These are a few of examples of Lundy first day covers, and a puffin stamp, from the collection of David Saks.
Engraved stamps are beautiful examples of art, on stamps. Here, some Belgian Congo, American Bank Note examples, by the Belgian artist Emile Vloors, 1871-1952. Vloors was an accomplished watercolorist and sculptor. Above designs are part of series from 1923 -1927.
Memphis Stamp Collectors Society
All appeared initially fine, but, in 1931, the British government discovered Mr.Harman's puffin coins and stamps. The self-proclaing King Harman was ordered to appear in court and charged with 'unlawfully coining money".
The presiding judge cast a grim stare at Mr.Harman and asked him, "Who did you say is sovereign of Lundy ?" Mr.Harman said, boldly, "I am, and as sovereign I have the right to issue stamps and coin my puffins and half puffins."
The court disagreed with Mr.Harman whereupon Mr.Harman suddenly realized that he was the ex-king and was subsequently fined 5 pounds, equal to about ten dollars in American money.
But, the good news, is that Lundy is protected by the British Empire and that the former king, Mr.Harman, was permitted to continue printing his stamps which are highly prized by the stamp collectors of the world this very day.
The stamps bore the picture of the Puffin, a comical, potbellied bird which inhabits the island in great numbers and demonstrates a rather arrogant superiority to the other denizens of Lundy.
The stamps of Lundy are as extraordinary as it's history. Lundy stamps are known as "cinderellas."
A cinderella stamp, in philately, is "virtually anything resembling a postage stamp, but not issued for postal purposes by a government postal administration.
In 1925, a wealthy Englishman by the name of Martin Harman purchased a small 3 mile-long island in the Bristol Channel off the coast of Devon. One fine day, Mr.Harman mused, " Since I own this island, why shouldn't I be the king ?" The self-proclaimed king began coining money and issuing stamps for Lundy's inhabitants. The revenue from the stamps was used for fuel and other necessities for the island.
Long before phones and computers, these glorious examples of art and craftsmanship, seemingly, mere little blobs of ink on paper, have been part of our human history spanning the globe. They have helped us "reach out and touch someone" for more than 165 years.

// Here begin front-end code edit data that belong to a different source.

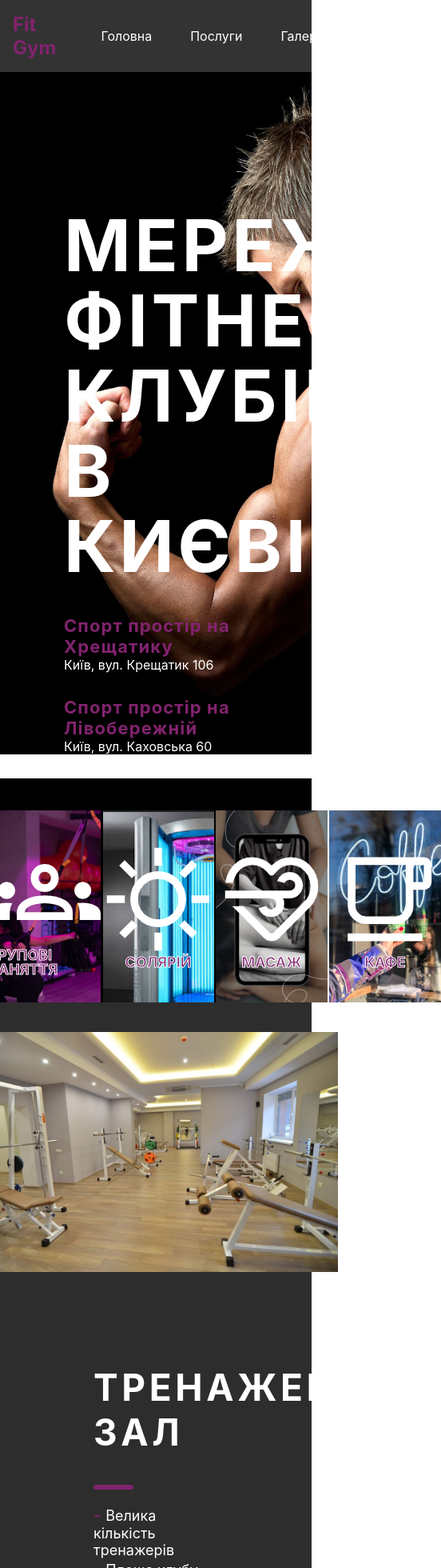
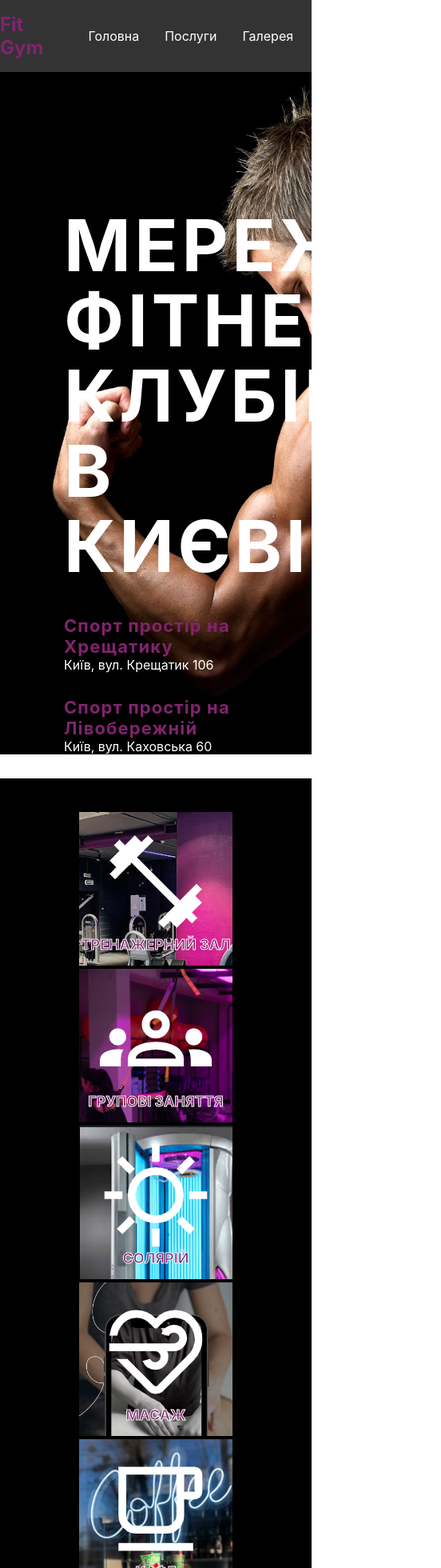
Before and after one commit to Zhuyka1993/gym_react, a React (Create React App) app: page / in a window 390 px wide. Shown: the top 1960 px of the page at 80% size, 552 px wide, since content can reach past the window. Built offline with nearby package versions, Linux system fonts and the light colour scheme.

Commit message:
Виправлення стилів для адаптивності

```diff
--- a/src/style/StyleForComponents.css
+++ b/src/style/StyleForComponents.css
@@ -46,7 +46,6 @@ header nav ul {
 .navbar ul {
   list-style: none;
   display: flex;
-  gap: 1rem;
 }
 
 .navbar ul li a {
@@ -337,4 +336,27 @@ footer {
   .info-section-right {
     flex-direction: column;
   }
+  .links {
+    flex-direction: column;
+    align-items: center;
+  }
+
+  .images-container {
+    display: flex;
+    flex-direction: column;
+    margin: 0 auto;
+  }
+
+  .links a {
+    margin: 2px;
+    width: 12rem;
+    height: 12rem;
+  }
+
+  .container {
+    padding: 0;
+  }
+  .info-title {
+    font-size: 36px;
+  }
 }
```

As members of MSCS, here are just a just few types of postal history we collect: US. International. Perfins. Fancy Cancels. Covers and First Day Issue (entire envelope with stamp). Topicals, such as Flags, Animals, Trains or Flowers. Coils. Tax Stamps. AirMail. Revenue. BOB (Back of Book). Postcards. Postal Stationary. Cut Corners.
They provide a constant stimulus for the inquisitive mind and lover of history. Do you collect? How, and what, do you collect? Come Join Us! Someone in the club will know something about about your interest.
The challenge, is engaging the younger generations, and thus, we congratulate a fellow club member for her innovation. (Please see the School Librarian page and MSCS Grant Pages.)